Shareholder pressure succeeds in improving returns from gold miners, says BlackRock
Speaking on the 25th anniversary of the launch of the BlackRock Gold & General fund, Evy Hambro, CIO of the Natural Resources Team at the manager, said that a new era beckons for equity investors in gold mining companies, which have started to focus on profitability rather than size.
Through the past decade of ever rising gold prices, gold mining companies thought that in order to benefit they needed scale of production. However, this came at a price for investors, because the focus on producing more ounces of gold resulted in many companies digging out ever increasing amounts of lower grade ore.
This resulted in costs rising faster than the price of gold and lower profitability. The effect was exacerbated by high levels of M&A activity and reinvestment in lower quality mines.
The industry has subsequently faced pressure behind the scenes from investors such as BlackRock in order to effect change that could benefit shareholders, Hambro suggested.
This type of pressure seems to have paid off, with many top executives of major gold producers changed over the past year, and new management brought in. It is hoped the industry has listened to investors such as BlackRock, and are now focused on increasing shareholder value through reinvesting, rather than just trying to grow at any cost.
“For the major gold mining companies, recognising that big is not necessarily beautiful is important,” Hambro commented in a note.
“Shareholder value may be created by breaking up into smaller, more manageable companies.
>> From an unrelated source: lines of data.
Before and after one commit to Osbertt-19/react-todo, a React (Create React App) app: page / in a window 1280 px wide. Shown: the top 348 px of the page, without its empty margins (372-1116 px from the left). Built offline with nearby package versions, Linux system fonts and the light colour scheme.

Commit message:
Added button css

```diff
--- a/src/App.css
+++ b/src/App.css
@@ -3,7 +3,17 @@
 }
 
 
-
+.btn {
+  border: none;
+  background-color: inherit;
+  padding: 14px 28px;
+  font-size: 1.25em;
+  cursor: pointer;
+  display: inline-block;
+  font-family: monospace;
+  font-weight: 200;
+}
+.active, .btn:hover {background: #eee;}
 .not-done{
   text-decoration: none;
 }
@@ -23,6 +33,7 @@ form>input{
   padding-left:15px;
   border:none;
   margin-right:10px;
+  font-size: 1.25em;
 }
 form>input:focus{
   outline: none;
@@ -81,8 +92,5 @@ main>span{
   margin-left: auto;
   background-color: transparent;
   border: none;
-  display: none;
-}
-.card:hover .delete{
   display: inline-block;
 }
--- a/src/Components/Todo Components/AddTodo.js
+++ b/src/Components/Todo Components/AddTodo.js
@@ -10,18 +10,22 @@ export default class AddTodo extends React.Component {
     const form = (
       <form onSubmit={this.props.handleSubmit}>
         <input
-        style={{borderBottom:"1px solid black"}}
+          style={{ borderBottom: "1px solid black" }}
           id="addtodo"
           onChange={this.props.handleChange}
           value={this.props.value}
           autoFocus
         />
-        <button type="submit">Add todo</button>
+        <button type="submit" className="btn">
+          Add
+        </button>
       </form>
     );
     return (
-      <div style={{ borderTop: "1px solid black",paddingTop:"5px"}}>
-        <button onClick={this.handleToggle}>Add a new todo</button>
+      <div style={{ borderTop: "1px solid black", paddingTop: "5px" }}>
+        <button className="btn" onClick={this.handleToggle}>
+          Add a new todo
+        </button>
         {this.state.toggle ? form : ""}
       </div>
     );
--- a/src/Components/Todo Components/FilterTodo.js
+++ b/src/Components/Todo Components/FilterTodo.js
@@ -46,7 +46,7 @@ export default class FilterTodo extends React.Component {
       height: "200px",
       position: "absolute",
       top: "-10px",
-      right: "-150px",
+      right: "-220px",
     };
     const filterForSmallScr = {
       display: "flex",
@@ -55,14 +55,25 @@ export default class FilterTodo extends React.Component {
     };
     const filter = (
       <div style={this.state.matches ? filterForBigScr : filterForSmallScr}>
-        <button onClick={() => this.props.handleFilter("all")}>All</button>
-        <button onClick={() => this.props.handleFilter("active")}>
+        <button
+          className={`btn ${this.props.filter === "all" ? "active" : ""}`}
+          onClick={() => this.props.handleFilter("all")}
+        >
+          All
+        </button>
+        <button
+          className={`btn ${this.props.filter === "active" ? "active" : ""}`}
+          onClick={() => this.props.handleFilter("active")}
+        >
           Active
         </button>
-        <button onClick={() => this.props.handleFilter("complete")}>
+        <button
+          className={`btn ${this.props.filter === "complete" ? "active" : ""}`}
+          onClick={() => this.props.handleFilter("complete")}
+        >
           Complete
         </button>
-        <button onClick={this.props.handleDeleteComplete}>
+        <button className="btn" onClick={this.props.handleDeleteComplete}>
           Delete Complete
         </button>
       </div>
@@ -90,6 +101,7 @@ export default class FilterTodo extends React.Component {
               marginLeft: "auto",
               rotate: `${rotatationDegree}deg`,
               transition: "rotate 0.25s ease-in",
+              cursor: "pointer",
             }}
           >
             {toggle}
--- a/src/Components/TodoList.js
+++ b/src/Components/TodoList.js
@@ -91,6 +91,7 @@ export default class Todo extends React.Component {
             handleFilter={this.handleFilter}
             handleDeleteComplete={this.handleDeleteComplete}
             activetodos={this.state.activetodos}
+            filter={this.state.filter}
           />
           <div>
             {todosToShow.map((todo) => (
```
In addition, management teams must realise that investors need to be rewarded for taking the risk of owning a share in a gold mining company rather than the ETF, and therefore must differentiate themselves through returning capital to shareholders through dividends and, if their own share price has a greater return potential than new projects, through share buybacks.”
Gold has been a volatile asset, Hambro admitted, but since the founding of the fund a quarter of a century ago, the price has risen some $1,000 per oz, even at a level of $1,450 – which is still well below the peak of $1,900 seen in August 2011.
Relative to other assets, the value of gold has remained steady over the past 25 years, according to figures provided by BlackRock comparing the amount of goods or services that a British Sovereign gold coin could buy.
In 1988, when the fund launched, a pint of beer costs 0.018 Sovereigns. In 2013 it was 0.015.
A gallon of petrol cost respectively 0.028 and 0.030.
Versus residential property the value of gold has increased: then the average UK house cost 1,019.5 Sovereigns to purchase, versus 730.9 in 2013.
Separately, Hambro noted that the gold market is for the first time dealing with a situation in which a single country – China – simultaneously is the world’s biggest producer, consumer and importer of gold.